How an inability to stomach Gandhi's overtures to Muslims led Hedgewar to set up the RSS

10 June 2018
Hedgewar's successor, MS Golwalkar, appearing at a rally in 1968, seated in front of a painting of the Sangh's founder.
virendra prabhakar / ht photo
Hedgewar's successor, MS Golwalkar, appearing at a rally in 1968, seated in front of a painting of the Sangh's founder.
virendra prabhakar / ht photo

On 7 June, Pranab Mukherjee, the former president of India, addressed a meeting of the newly-recruited cadres of the Rashtriya Swayamsevak Sangh, at the organisation’s headquarters in Nagpur. Mukherjee, accompanied by the current RSS head, Mohan Bhagwat, also visited the birthplace of KB Hedgewar, one of the Sangh’s founders. In a note in the visitor’s book of the Hedgewar home—where the first-ever meeting of the RSS took place in 1925—Mukherjee wrote that he had come to pay homage to “a great son of Mother India.”

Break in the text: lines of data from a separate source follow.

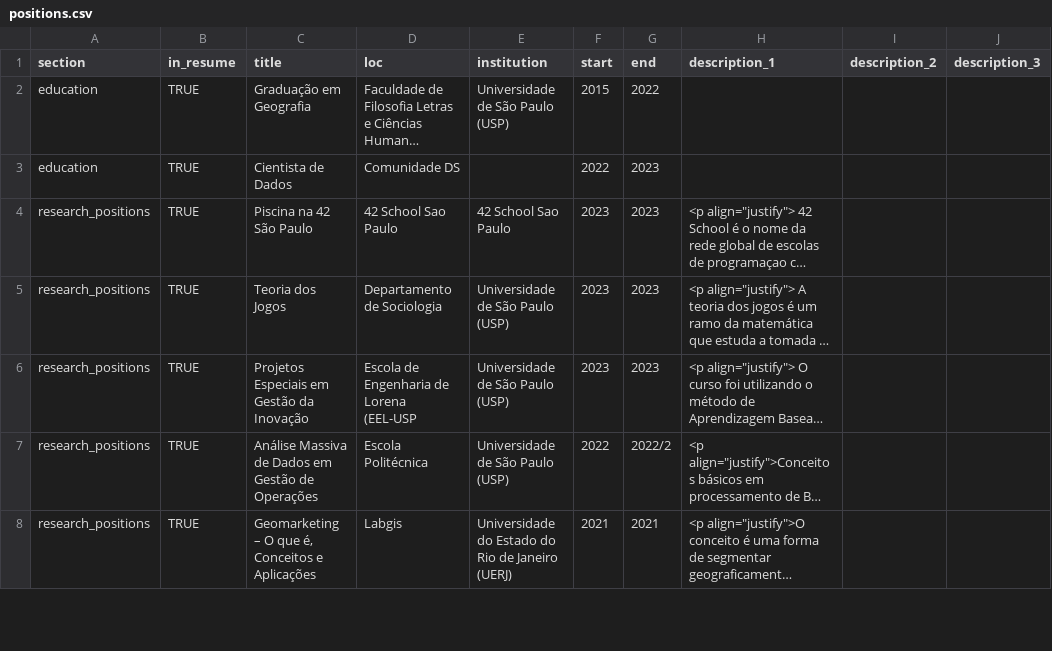
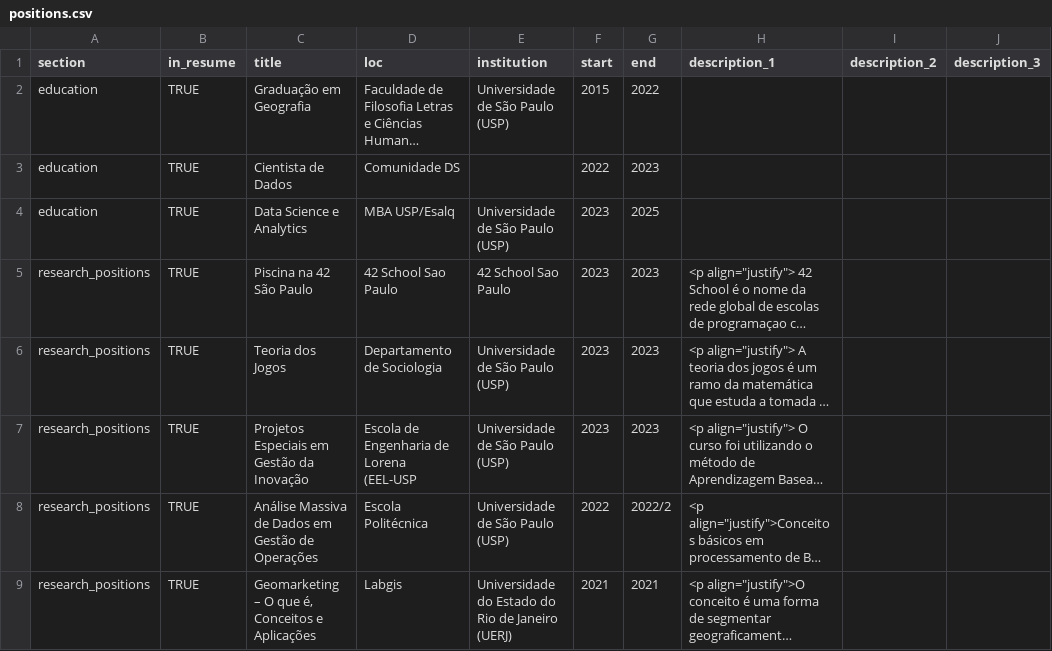
Before and after one commit to siquette/cv, a CSV file: positions.csv, drawn as a sheet; only a part is shown; long unchanged cells end in …; the diff names each change by its address in the sheet, - before the commit and + after, or states it on an @@ line.

```diff
--- a/positions.csv
+++ b/positions.csv
+row 4: education | TRUE | Data Science e Analytics | MBA USP/Esalq | Universidade de São Paulo (USP) | 2023 | 2025
```
Also changed, not shown: 1 other file.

In his July 2017 cover story, Hartosh Singh Bal wrote about how the virulent ideology of MS Golwalkar, who succeeded Hedgewar as the head of the RSS, continues to underpin Modi’s India. The following extract from the story describes the founding of the Sangh—though Hedgewar was closely associated with several Congress leaders, Bal writes, part of what ultimately drove him to form the RSS were Gandhi’s overtures to Muslims in India, a community that Hedgewar considered “anti-national.”

The RSS’s birth saw the meeting of multiple intellectual and historical currents that had been churning for several decades. Colonialism had brought with it modern technology, government systems and education, but it had also left the subcontinent’s people with a need to explain their subjugation to a foreign power. To do so, many constructed their own versions of history—often using intellectual methods, such as empirical reasoning, that colonialism had made accessible.

Among the most popular explanations, propounded by figures ranging from Vivekananda to Dayananda Saraswati, was that Indian history had seen a steady decline from a glorious Hindu past. Having lost touch with this past, the Hindus were easy prey to foreign invaders, whether they were the Muslims or the British. Most of those who believed in this history believed that this decline could be corrected by reviving this ancient past. Muslims on the subcontinent often put forth a similar version of this argument, maintaining that the decay of their rule in India was the result of their deviation from the fundamentals of Islam. But while, in the latter case, the fundamentals could be traced back to a text—the Quran—the recreation of a great Hindu past seemed to require an invention of a past.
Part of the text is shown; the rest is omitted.